GAA distances itself from Tyrone manager Mickey Harte’s pro-life campaign

Tyrone manager Mickey Harte. 'Picture by John Stafford/
Tyrone manager Mickey Harte. 'Picture by John Stafford/

The GAA has moved to distance itself from the launch of a pro-life campaign led by the Tyrone Gaelic football manager Mickey Harte.

A group of GAA stars led by Mr Harte launched the ‘GAA Athletes for a No Vote’ campaign in Dublin on Saturday.

Tyrone manager Mickey Harte is leading the GAA Athletes for a No Vote campaign

Tyrone manager Mickey Harte is leading the GAA Athletes for a No Vote campaign

It is opposed to the repeal of an amendment in the constitution of the Irish Republic which upholds strict abortion laws.

Irish voters will decide on May 25 whether or not to repeal the Eighth Amendment.

Antrim Gaelic footballer Patrick Gallagher and Derry camogie player Aoife Cassidy are also involved with GAA Athletes for a No Vote.

However, the GAA itself maintains a neutral stance on the abortion referendum and has written to its county secretaries informing them that the association should have no involvement in the referendum.

Launching the campaign, Mr Harte said in a statement: “Many young men and women are wondering how to vote.

“We ask them, before they do, to look at the values of our society, and to look at the country we live in today.
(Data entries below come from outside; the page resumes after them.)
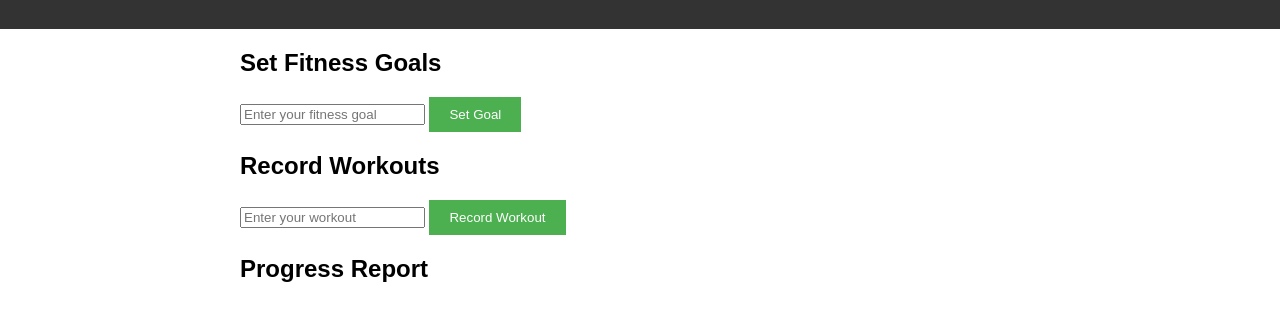
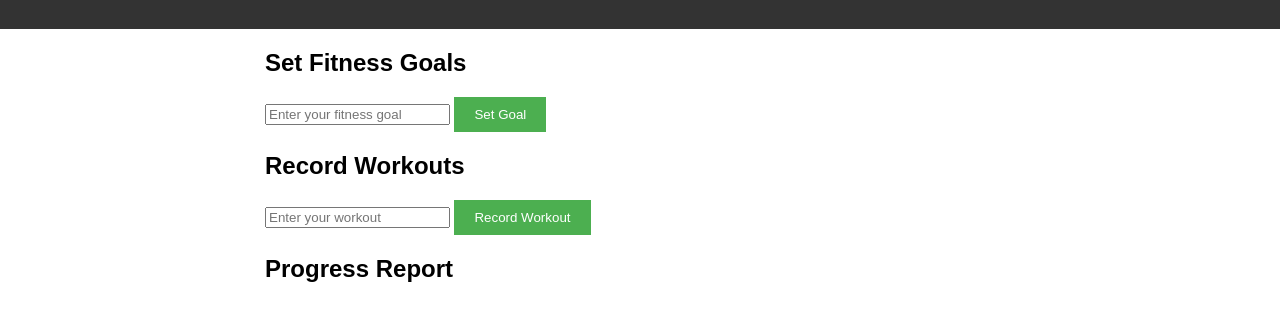
Before and after one commit to hassanxadel/My-Health, a plain HTML site: page html/tracker.html in a window 1280 px wide. Shown: the part 71-392 px from the top of the page. Drawn offline with Linux system fonts and the light colour scheme.

```diff
--- a/html/tracker.html
+++ b/html/tracker.html
@@ -17,8 +17,9 @@
             padding: 10px 20px;
             text-align: center;
         }
+        /* changes made for task 3 */
         .container {
-            max-width: 800px;
+            max-width: 750px;
             margin: 20px auto;
             padding: 0 20px;
         }
@@ -36,6 +37,7 @@
 </head>
 <body>
     <header>
+
         <h1>My Health - Fitness Tracker</h1>
     </header>
     <div class="container">
```
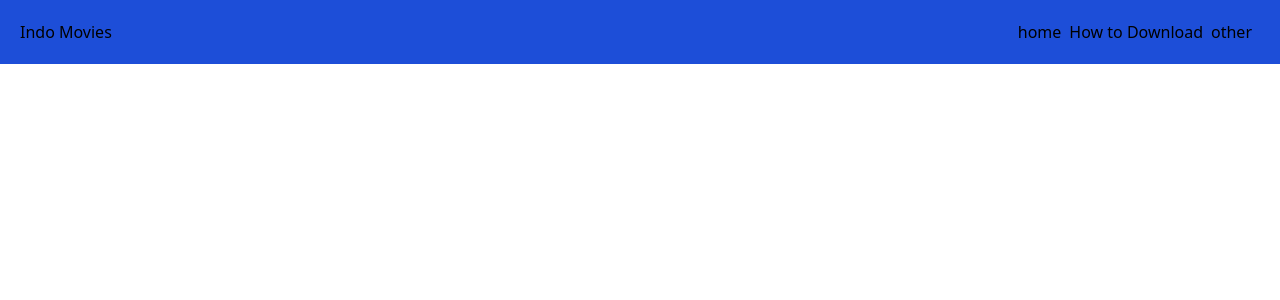
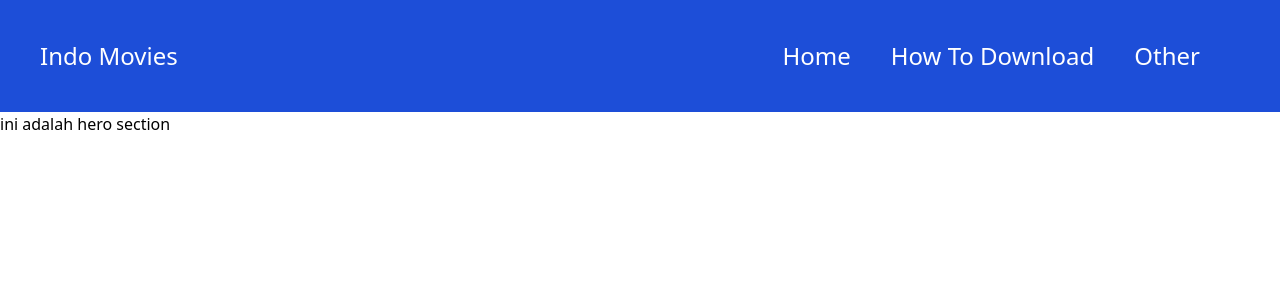
Before and after one commit to Igprad01/React-Js-Learn, a React (Vite) app: page / in a window 1280 px wide. Shown: the top 300 px of the page. Built offline with nearby package versions, Linux system fonts and the light colour scheme.

Commit message:
on progress hero section

```diff
--- a/src/components/ELements/ListNav/List.jsx
+++ b/src/components/ELements/ListNav/List.jsx
@@ -6,7 +6,7 @@ const ListNav = () => {
     return (
         <ul className=" flex justify-end">
             {List.map((item) => (
-                <a href="" className="mr-2">{item}</a>
+                <a href="#" className="mr-10">{item}</a>
             ))}
         </ul>
     )
--- /dev/null
+++ b/src/components/ELements/image/Image.jsx
@@ -0,0 +1,9 @@
+import React from "react";
+
+const ImageSection = () => {
+    return (
+        <img src="" alt="" />
+    )
+}
+
+export default ImageSection
--- a/src/components/ELements/logo/logo.jsx
+++ b/src/components/ELements/logo/logo.jsx
@@ -1,10 +1,9 @@
 import React from "react";
 
 
-const LogoNav = () => {
-
+const LogoNav = (props) => {
     return (
-        <a href="#" className="">Indo Movies</a>
+        <a href={props.link} >{props.title}</a>
     )
 }
 
--- /dev/null
+++ b/src/components/Layouts/hero_section.jsx
@@ -0,0 +1,12 @@
+import React from "react";
+
+
+const HeroSection = () => {
+    return (
+        <div className="container ">
+            <h1>ini adalah hero section</h1>
+        </div>
+    )
+}
+
+export default HeroSection
--- a/src/components/Layouts/navbar.jsx
+++ b/src/components/Layouts/navbar.jsx
@@ -4,9 +4,9 @@ import ListNav from "../ELements/ListNav/List";
 
 const Navbar = () => {
     return (
-        <nav className="w-full bg-blue-700 p-5">
-            <div className="container mx-auto flex justify-between">
-                <LogoNav />
+        <nav className="w-full bg-blue-700 p-10">
+            <div className="container mx-auto flex justify-between text-2xl capitalize text-white">
+                <LogoNav title = 'Indo Movies'  />
                 <ListNav />
             </div>
         </nav>
--- a/src/pages/template.jsx
+++ b/src/pages/template.jsx
@@ -1,8 +1,12 @@
+import HeroSection from "../components/Layouts/hero_section"
 import Navbar from "../components/Layouts/navbar"
 
 const Template = () => {
     return (
-        <Navbar />
+        <body>
+            <Navbar />
+            <HeroSection />
+        </body>
     )
 }
 
```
We value everybody in our organisation, from the brightest stars to the child with a disability. We value them because we are a caring and compassionate society that says that every one of us has the right to fulfil our potential.

“We respect and cherish women. We support them, and we believe that as a society, we have much more, so much more, to offer our women than the death of their children. We are asking people to vote NO.”

The GAA has now issued a statement outlining its official policy of neutrality on the debate

A spokesperson said: “The GAA is a non-party organisation whose individual members may, of course, decide to take positions on political issues in accordance with their own personal views and commitments.

“As an association, however, the GAA does not take a position, or comment in any way, on either elections or referenda.”

Alan Milton, communications director for the GAA, told BBC Radio Ulster’s TalkBack programme yesterday morning: “The event on Saturday took place in a public park that had nothing to do with the GAA.

“We’ve written to all our club units and county units this morning (Monday) to remind them of their responsibilities in adhering to rules .”